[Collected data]
● ● ● ●
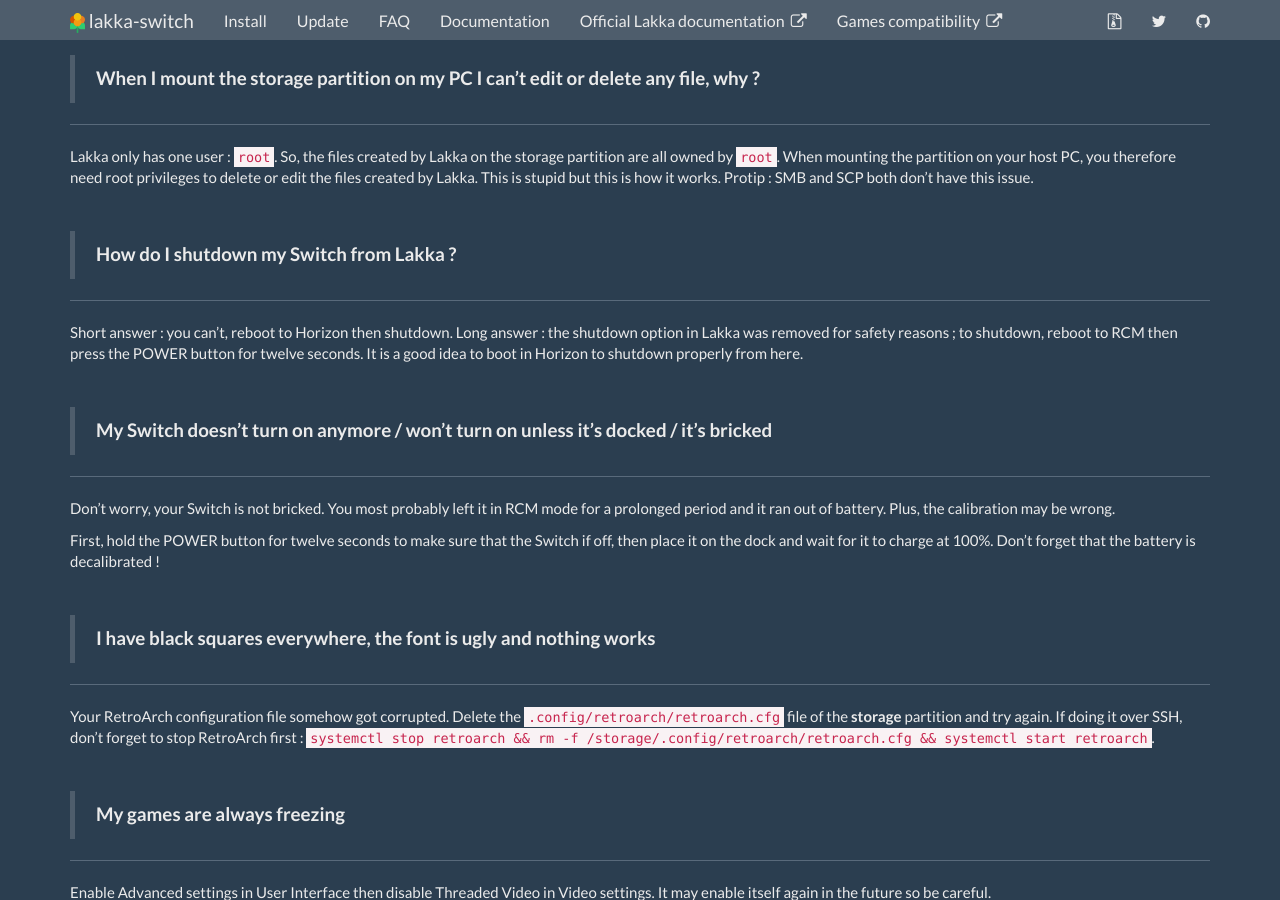
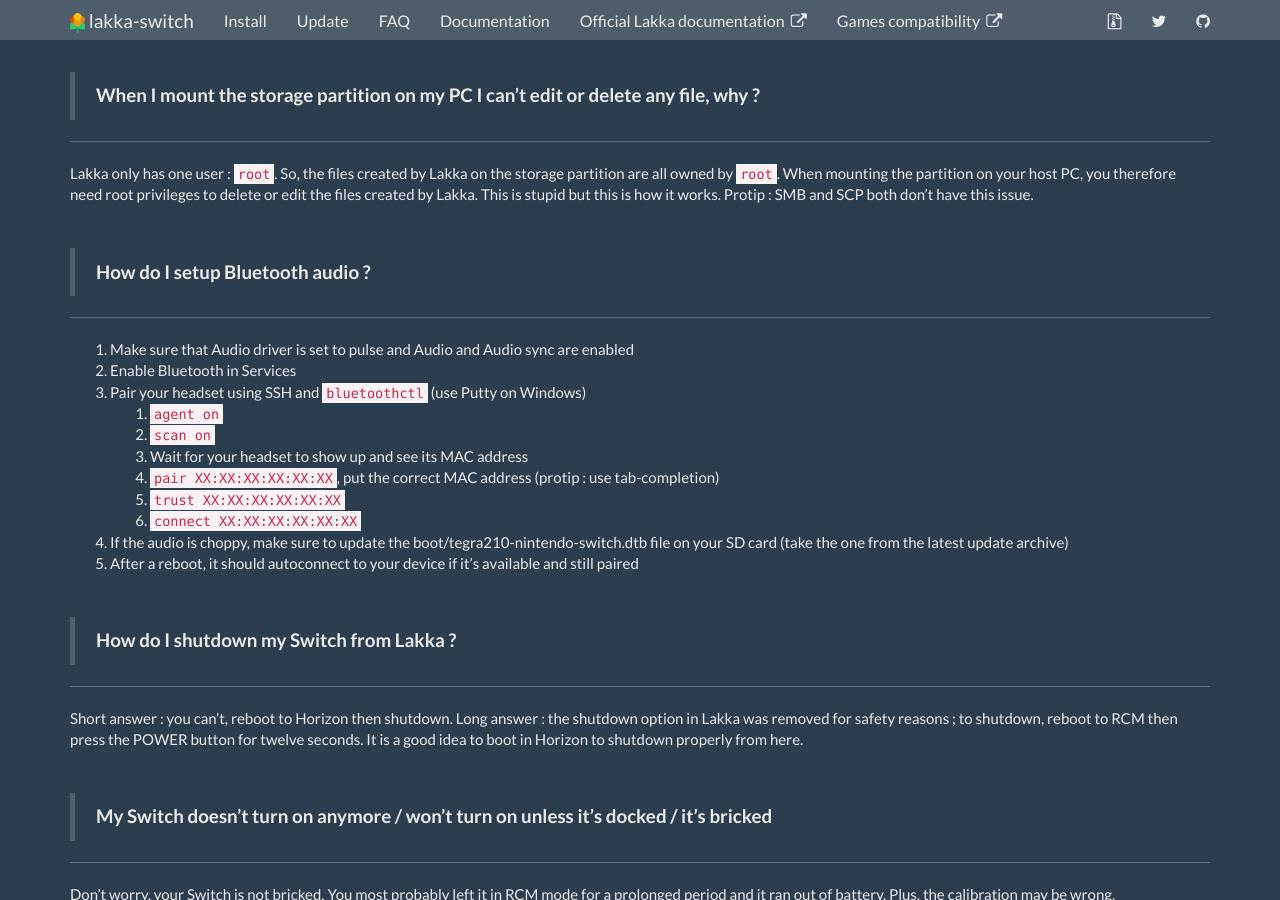
Before and after one commit to lakka-switch/documentation, a Jekyll site: the page built from faq.md, in a window 1280 px wide and 900 px high, scrolled down 2525 px. Built offline with Jekyll 4.4.1, drawn with Linux system fonts in a browser that asks for light colours; nearby versions of some CDN libraries; some of the changed text lies outside the part shown.

Commit message:
Update faq.md

```diff
--- a/faq.md
+++ b/faq.md
@@ -36,6 +36,7 @@
 | GPU Profile Selection          | Wireless Joy-Cons |
 | SSH, SMB                       |                   |
 | SDXC cards
+| Bluetooth Audio (AD2P) | |
 
 &nbsp;
 > **Which consoles and systems are currently supported ?**
@@ -99,6 +100,23 @@
 ***
 
 Lakka only has one user : `root`. So, the files created by Lakka on the storage partition are all owned by `root`. When mounting the partition on your host PC, you therefore need root privileges to delete or edit the files created by Lakka. This is stupid but this is how it works. Protip : SMB and SCP both don't have this issue.
+
+&nbsp;
+> **How do I setup Bluetooth audio ?**
+
+***
+
+1. Make sure that Audio driver is set to pulse and Audio and Audio sync are enabled
+2. Enable Bluetooth in Services
+3. Pair your headset using SSH and `bluetoothctl` (use Putty on Windows)
+    1. `agent on`
+    2. `scan on`
+    3. Wait for your headset to show up and see its MAC address
+    4. `pair XX:XX:XX:XX:XX:XX`, put the correct MAC address (protip : use tab-completion)
+    5. `trust XX:XX:XX:XX:XX:XX`
+    6. `connect XX:XX:XX:XX:XX:XX`
+4. If the audio is choppy, make sure to update the boot/tegra210-nintendo-switch.dtb file on your SD card (take the one from the latest update archive)
+5. After a reboot, it should autoconnect to your device if it's available and still paired
 
 &nbsp;
 > **How do I shutdown my Switch from Lakka ?**
```
Also changed, not shown: other parts of faq.md (+1 -1 lines).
● ● ● ●
THE TASK →
Leaving the images out, print the records above exactly.

REPLY →
Before and after one commit to lakka-switch/documentation, a Jekyll site: the page built from faq.md, in a window 1280 px wide and 900 px high, scrolled down 2525 px. Built offline with Jekyll 4.4.1, drawn with Linux system fonts in a browser that asks for light colours; nearby versions of some CDN libraries; some of the changed text lies outside the part shown.

Commit message:
Update faq.md

```diff
--- a/faq.md
+++ b/faq.md
@@ -36,6 +36,7 @@
 | GPU Profile Selection          | Wireless Joy-Cons |
 | SSH, SMB                       |                   |
 | SDXC cards
+| Bluetooth Audio (AD2P) | |
 
 &nbsp;
 > **Which consoles and systems are currently supported ?**
@@ -99,6 +100,23 @@
 ***
 
 Lakka only has one user : `root`. So, the files created by Lakka on the storage partition are all owned by `root`. When mounting the partition on your host PC, you therefore need root privileges to delete or edit the files created by Lakka. This is stupid but this is how it works. Protip : SMB and SCP both don't have this issue.
+
+&nbsp;
+> **How do I setup Bluetooth audio ?**
+
+***
+
+1. Make sure that Audio driver is set to pulse and Audio and Audio sync are enabled
+2. Enable Bluetooth in Services
+3. Pair your headset using SSH and `bluetoothctl` (use Putty on Windows)
+    1. `agent on`
+    2. `scan on`
+    3. Wait for your headset to show up and see its MAC address
+    4. `pair XX:XX:XX:XX:XX:XX`, put the correct MAC address (protip : use tab-completion)
+    5. `trust XX:XX:XX:XX:XX:XX`
+    6. `connect XX:XX:XX:XX:XX:XX`
+4. If the audio is choppy, make sure to update the boot/tegra210-nintendo-switch.dtb file on your SD card (take the one from the latest update archive)
+5. After a reboot, it should autoconnect to your device if it's available and still paired
 
 &nbsp;
 > **How do I shutdown my Switch from Lakka ?**
```
Also changed, not shown: other parts of faq.md (+1 -1 lines).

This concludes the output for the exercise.